## TASK BRIEF
Once you know how many lines below hold "elements", reply with that number and add nothing.

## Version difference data
^^^^

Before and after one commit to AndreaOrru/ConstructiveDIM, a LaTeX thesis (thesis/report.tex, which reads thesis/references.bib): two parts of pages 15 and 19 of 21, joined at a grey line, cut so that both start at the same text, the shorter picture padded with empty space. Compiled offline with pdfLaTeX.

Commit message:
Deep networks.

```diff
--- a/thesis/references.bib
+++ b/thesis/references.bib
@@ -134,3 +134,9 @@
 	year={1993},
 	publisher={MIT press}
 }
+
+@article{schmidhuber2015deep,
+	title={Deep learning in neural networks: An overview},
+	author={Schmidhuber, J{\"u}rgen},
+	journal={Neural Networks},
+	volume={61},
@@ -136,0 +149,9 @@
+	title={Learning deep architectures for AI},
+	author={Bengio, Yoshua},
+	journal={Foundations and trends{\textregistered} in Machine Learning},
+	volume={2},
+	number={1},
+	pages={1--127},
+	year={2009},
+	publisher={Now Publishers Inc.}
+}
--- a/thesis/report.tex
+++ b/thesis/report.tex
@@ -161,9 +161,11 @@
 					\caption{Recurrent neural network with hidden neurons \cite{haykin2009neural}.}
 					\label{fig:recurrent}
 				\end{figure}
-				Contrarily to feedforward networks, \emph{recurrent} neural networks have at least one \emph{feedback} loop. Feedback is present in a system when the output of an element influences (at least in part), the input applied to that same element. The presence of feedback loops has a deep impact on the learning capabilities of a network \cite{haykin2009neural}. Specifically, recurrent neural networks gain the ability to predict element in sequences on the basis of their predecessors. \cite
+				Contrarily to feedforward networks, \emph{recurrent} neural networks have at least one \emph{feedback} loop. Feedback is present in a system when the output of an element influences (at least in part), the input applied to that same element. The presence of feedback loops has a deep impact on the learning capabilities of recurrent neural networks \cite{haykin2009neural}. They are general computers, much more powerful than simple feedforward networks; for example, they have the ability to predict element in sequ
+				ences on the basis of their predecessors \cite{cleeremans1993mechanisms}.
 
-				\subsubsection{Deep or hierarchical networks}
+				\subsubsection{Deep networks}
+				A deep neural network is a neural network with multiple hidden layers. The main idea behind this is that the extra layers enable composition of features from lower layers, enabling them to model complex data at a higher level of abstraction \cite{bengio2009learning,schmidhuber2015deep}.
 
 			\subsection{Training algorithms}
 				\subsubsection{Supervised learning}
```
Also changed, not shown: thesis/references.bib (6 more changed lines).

^^^^

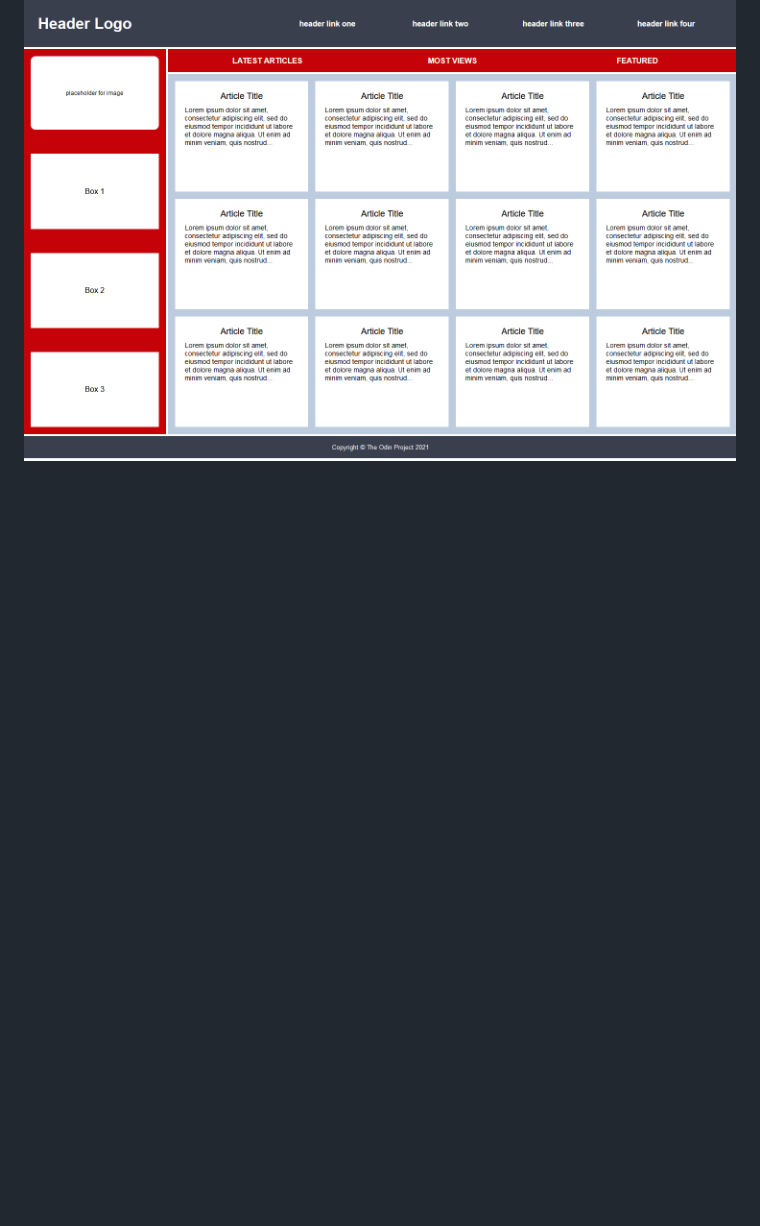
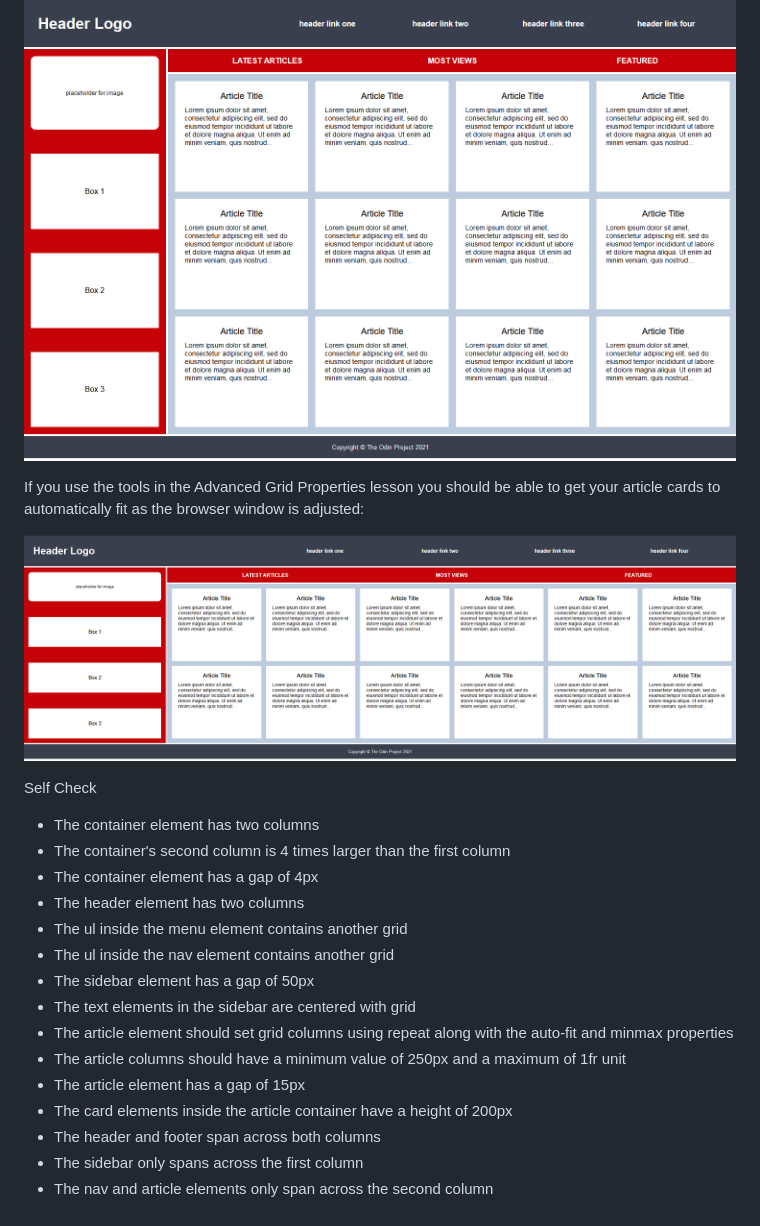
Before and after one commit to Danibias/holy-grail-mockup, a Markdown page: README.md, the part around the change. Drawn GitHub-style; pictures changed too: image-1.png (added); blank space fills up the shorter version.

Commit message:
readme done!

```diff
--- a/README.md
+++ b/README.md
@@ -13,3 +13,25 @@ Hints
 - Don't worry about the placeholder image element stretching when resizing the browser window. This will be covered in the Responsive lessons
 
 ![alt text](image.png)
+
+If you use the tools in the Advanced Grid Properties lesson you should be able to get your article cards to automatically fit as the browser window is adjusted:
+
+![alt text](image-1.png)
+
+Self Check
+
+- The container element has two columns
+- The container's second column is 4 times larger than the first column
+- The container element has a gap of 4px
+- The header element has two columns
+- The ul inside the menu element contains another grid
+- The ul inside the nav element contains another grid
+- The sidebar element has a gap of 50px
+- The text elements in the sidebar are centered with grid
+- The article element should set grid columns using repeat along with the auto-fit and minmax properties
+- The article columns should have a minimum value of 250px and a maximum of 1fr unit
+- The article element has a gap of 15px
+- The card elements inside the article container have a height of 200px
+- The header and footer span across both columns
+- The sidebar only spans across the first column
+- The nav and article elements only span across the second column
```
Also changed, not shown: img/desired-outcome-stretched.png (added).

^^^^

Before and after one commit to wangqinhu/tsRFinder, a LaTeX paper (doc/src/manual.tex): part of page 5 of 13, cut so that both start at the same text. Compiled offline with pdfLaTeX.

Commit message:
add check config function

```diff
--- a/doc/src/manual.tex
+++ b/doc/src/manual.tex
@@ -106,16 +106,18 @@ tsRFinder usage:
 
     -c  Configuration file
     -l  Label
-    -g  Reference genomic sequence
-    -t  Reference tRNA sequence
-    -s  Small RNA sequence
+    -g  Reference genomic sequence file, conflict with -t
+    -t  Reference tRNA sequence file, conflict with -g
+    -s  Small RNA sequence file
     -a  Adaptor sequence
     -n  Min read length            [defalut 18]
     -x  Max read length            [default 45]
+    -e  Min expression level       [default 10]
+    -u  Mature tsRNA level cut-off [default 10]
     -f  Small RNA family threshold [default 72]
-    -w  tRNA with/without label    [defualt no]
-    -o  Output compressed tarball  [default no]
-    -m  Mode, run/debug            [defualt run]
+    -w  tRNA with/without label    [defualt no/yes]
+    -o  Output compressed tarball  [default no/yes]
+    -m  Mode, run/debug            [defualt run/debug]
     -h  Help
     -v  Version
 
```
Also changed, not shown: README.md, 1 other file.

^^^^

## EXERCISE RESPONSE
3